The GT model has similar styling cues as the standard model, which will help identify the year. But a stripe along the rocker panel, encompassing a lettered “Mustang” emblem, separates the GT from the standard model.
Above the stripe is a smaller, shield-type emblem, instead of the galloping Mustang with vertical bars. You can see the plain quarter panel above, lacking the trim that is present on the standard models. The 1965 GT models also had round gauges like the 1966.
The fastback version was introduced in 1965; it has a trunk like the coupe does, but will have a different C-pillar and back window. There is a louvered quarter window trim on the standard and GT model fastbacks, but the lower quarter trim that is on the coupes will be gone.
To spot the difference between the 1965 and 1966, refer to the grille, as mentioned above.
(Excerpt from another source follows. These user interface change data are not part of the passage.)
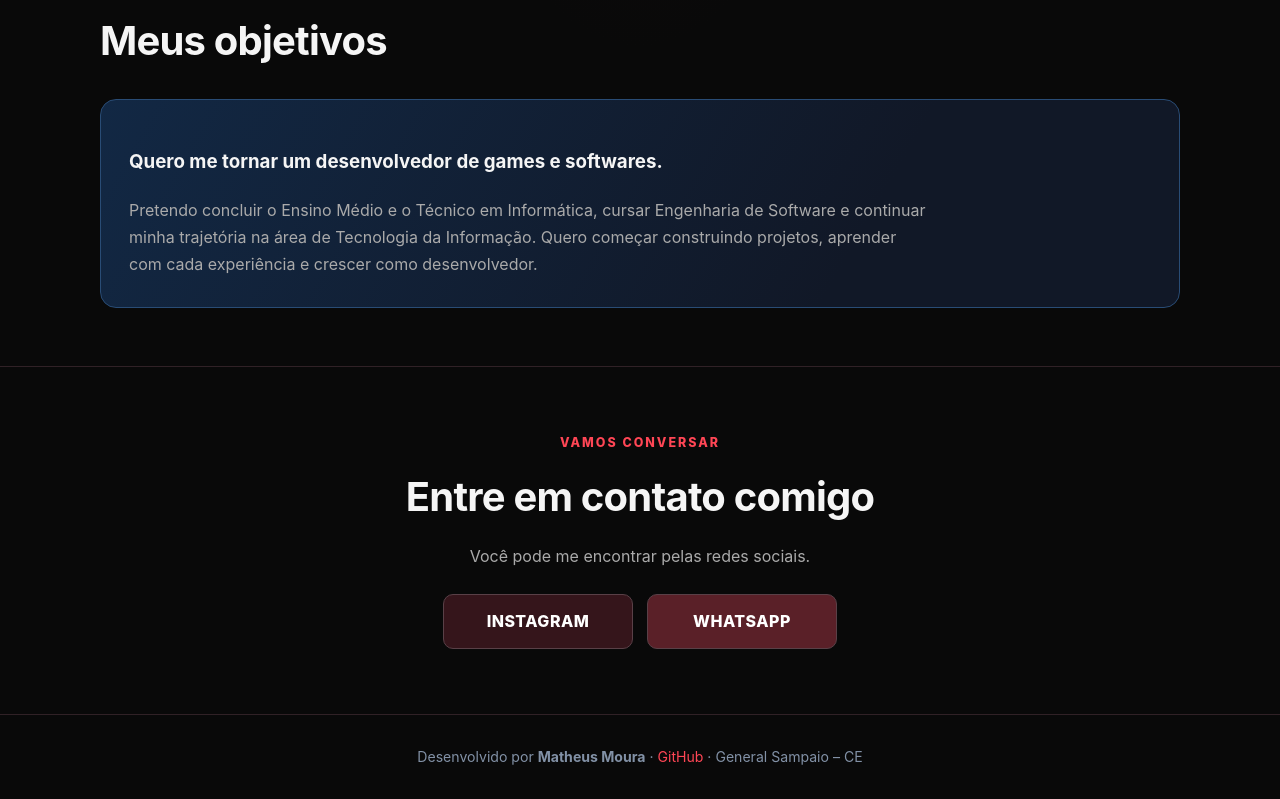
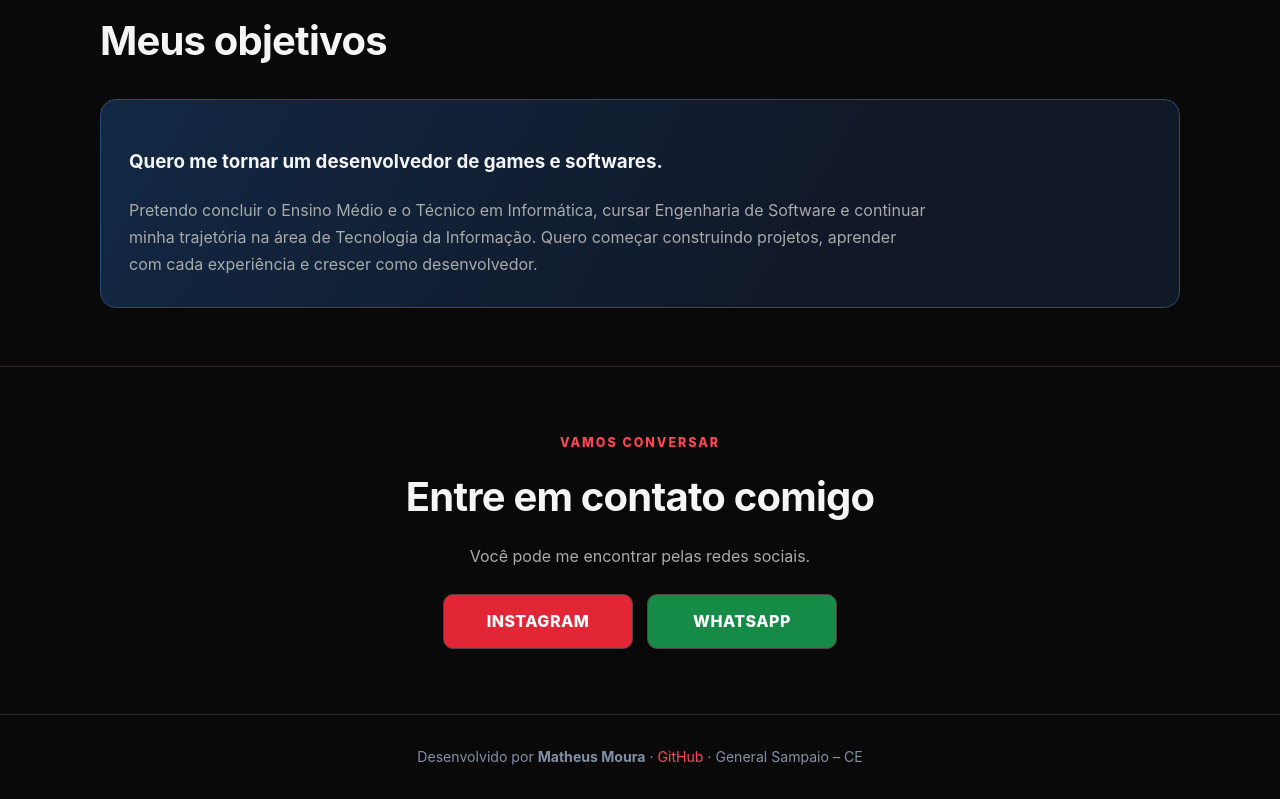
Before and after one commit to matheusmoura198/matheusmoura198, a plain HTML site: page index.html in a window 1280 px wide. Shown: the part 2568-3367 px from the top of the page. Drawn offline with Linux system fonts and the light colour scheme.

Commit message:
Ajusta cores dos botões de contato

```diff
--- a/index.html
+++ b/index.html
@@ -50,8 +50,8 @@ section h2{font-size:clamp(1.7rem,4vw,2.5rem);margin:10px 0 24px;letter-spacing:
 .contact-actions{display:flex;justify-content:center;gap:14px;flex-wrap:wrap;margin-top:24px}
 .contact-btn{display:inline-flex;align-items:center;justify-content:center;min-width:190px;padding:13px 22px;border-radius:10px;color:white;font-weight:850;letter-spacing:.5px;border:1px solid #594047;background:#35151b;transition:.2s}
 .contact-btn:hover{transform:translateY(-3px);border-color:var(--accent)}
-.contact-instagram{background:#35151b}
-.contact-whatsapp{background:#5a2028}
+.contact-instagram{background:#e32636}
+.contact-whatsapp{background:#168b48}
 footer{padding:30px 0;color:#8291a6;font-size:.88rem;text-align:center;border-top:1px solid var(--line)}
 footer a{color:var(--accent)}
 @media(max-width:760px){.hero{padding:55px 0 65px}.photo-front{height:340px;width:min(290px,78vw)}.hero-text .intro{font-size:.96rem}.grid,.interests{grid-template-columns:1fr}h1{letter-spacing:-1px}section:not(.contact){padding:42px 0}}
```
If you see a triple stripe along the rocker panel with a lettered “Mustang” emblem, that identifies the car as a GT model for both 1965 and 1966, just like the coupes.
1967-68 Mustang, Non-Shelby
The headlamp bezel on the 1967-68 extends to the edge of the grille, and eliminates the filler piece that showed up on the earlier models. This distinguishes the 1967-68 from earlier models, and differences between the two are much easier to spot.
Like the earlier Mustangs, the grille is different between 1967 and 1968. For 1967 there will be a horizontal cross bar, and for 1968 there will be a halo around the grille opening. Both grilles have a similar crate pattern, and will have a slightly larger grille surround. Clear front signal lenses started showing up in 1967, also, with amber bulbs.
The quarter treatment is unique to each year. The 1967 model will have a dual ‘scoop’, whereas the 1968 has a smaller insert . and another difference that is much easier to spot are the side marker lights on the 1968, both front and rear, as seen below.
1965-66 Shelby Mustang
The Shelby came out in 1965 and will have a G.T. 350 stripe on the rocker panel. The grill for 1965 is honeycomb, while 1966 has the slotted grille. The grille emblem is off to the left side, and the front hood molding is gone, as are the fender emblems.
In 1965, the Shelby has a louvered quarter window, but in 1966 there will be a glass quarter window. Down lower, there is a scoop added to 1966, while the 1965 is plain. You will also find dual stripes up and over the center of the car and down the rear body panel.
1967-68 Shelby Mustang
The 1967 and 1968 Shelby Mustangs have quite simple features to distinguish. The 1967 hood extends all the way to the front, where the 1968 hood meets up to the nose extension, which is unique to the Shelby for 1968. You can also see the round driving lamps on the 1967, and the square lamps on the 1968, switching from inboard in ’67 to outboard in ’68.
From the rear, the tail lamps are slightly different as well. The 1967 will be a full panel with a bit of point at the outer center; the 1968 will have vertical separations in the trim, and a smoother outer edge.
While this may not help you to become an expert with all versions and options on the 1964-1/2-1968 Mustang, hopefully our Spotters Guide will help you to distinguish what year the Mustang is, and with some of the cues on the Shelby you’ll be able to spot the clones from the real thing.